What the task requires
Keep the wording of each record exactly the same when you repeat it, and leave out pictures.

Exercise data
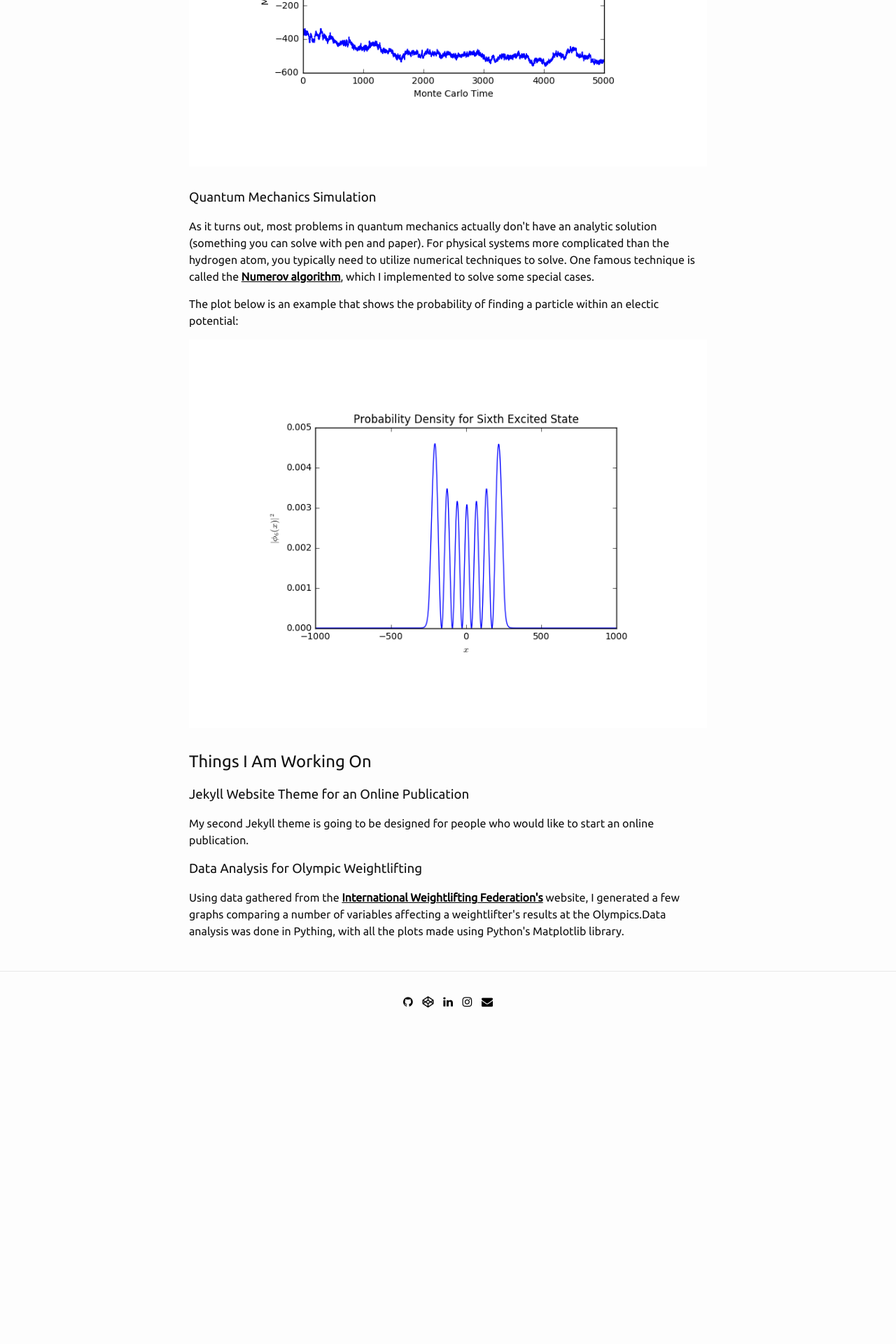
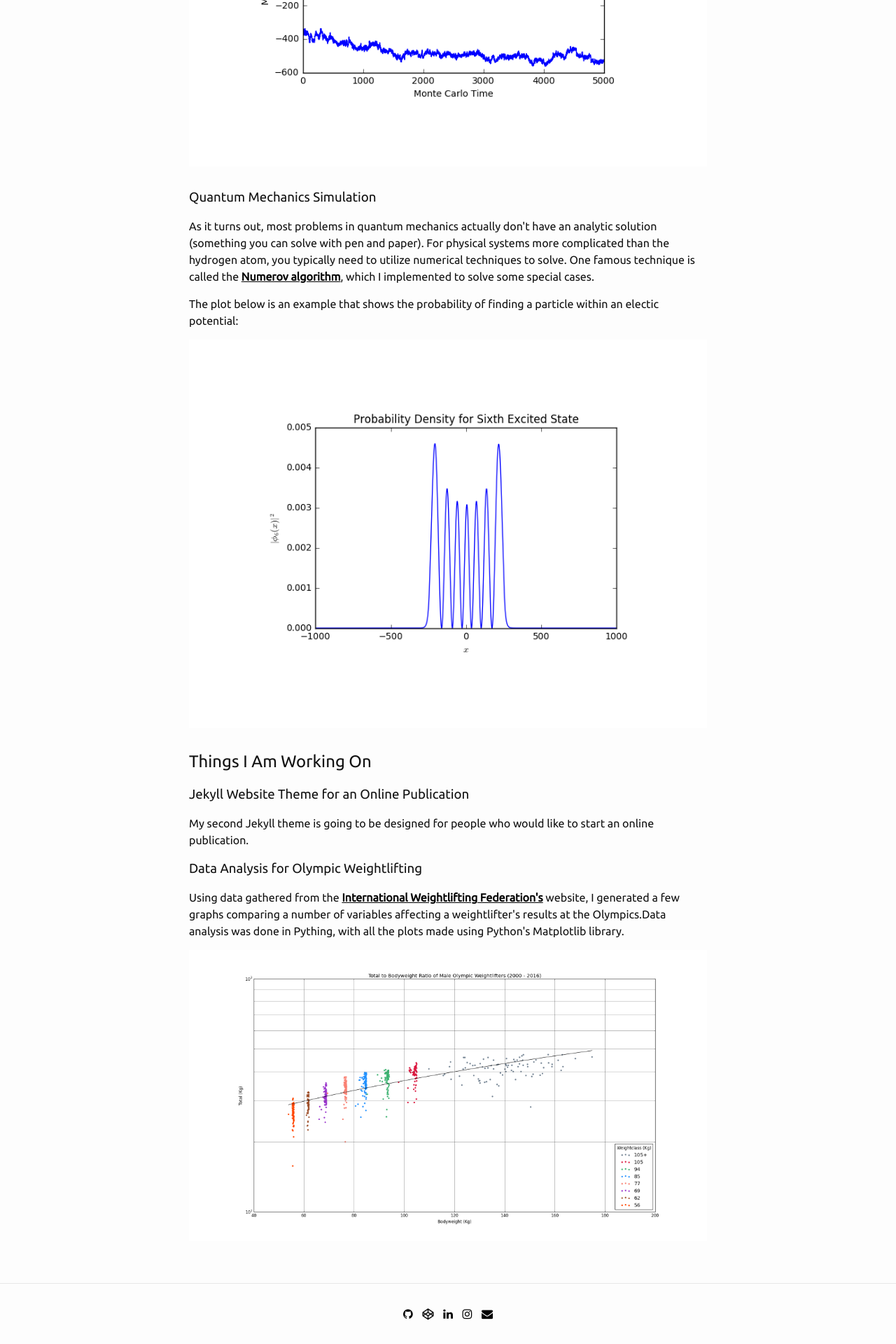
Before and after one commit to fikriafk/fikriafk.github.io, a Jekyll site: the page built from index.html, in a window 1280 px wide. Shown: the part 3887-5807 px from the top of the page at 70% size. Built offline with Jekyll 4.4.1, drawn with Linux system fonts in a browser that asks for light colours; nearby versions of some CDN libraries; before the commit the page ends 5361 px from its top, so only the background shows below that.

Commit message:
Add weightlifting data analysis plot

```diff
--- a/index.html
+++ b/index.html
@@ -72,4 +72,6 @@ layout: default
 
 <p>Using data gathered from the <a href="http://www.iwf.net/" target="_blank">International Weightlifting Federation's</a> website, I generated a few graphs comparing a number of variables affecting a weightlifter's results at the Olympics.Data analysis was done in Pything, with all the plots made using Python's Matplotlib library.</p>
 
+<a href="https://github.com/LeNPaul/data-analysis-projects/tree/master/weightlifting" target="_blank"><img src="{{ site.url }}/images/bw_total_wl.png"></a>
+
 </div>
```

The completed task
Before and after one commit to fikriafk/fikriafk.github.io, a Jekyll site: the page built from index.html, in a window 1280 px wide. Shown: the part 3887-5807 px from the top of the page at 70% size. Built offline with Jekyll 4.4.1, drawn with Linux system fonts in a browser that asks for light colours; nearby versions of some CDN libraries; before the commit the page ends 5361 px from its top, so only the background shows below that.

Commit message:
Add weightlifting data analysis plot

```diff
--- a/index.html
+++ b/index.html
@@ -72,4 +72,6 @@ layout: default
 
 <p>Using data gathered from the <a href="http://www.iwf.net/" target="_blank">International Weightlifting Federation's</a> website, I generated a few graphs comparing a number of variables affecting a weightlifter's results at the Olympics.Data analysis was done in Pything, with all the plots made using Python's Matplotlib library.</p>
 
+<a href="https://github.com/LeNPaul/data-analysis-projects/tree/master/weightlifting" target="_blank"><img src="{{ site.url }}/images/bw_total_wl.png"></a>
+
 </div>
```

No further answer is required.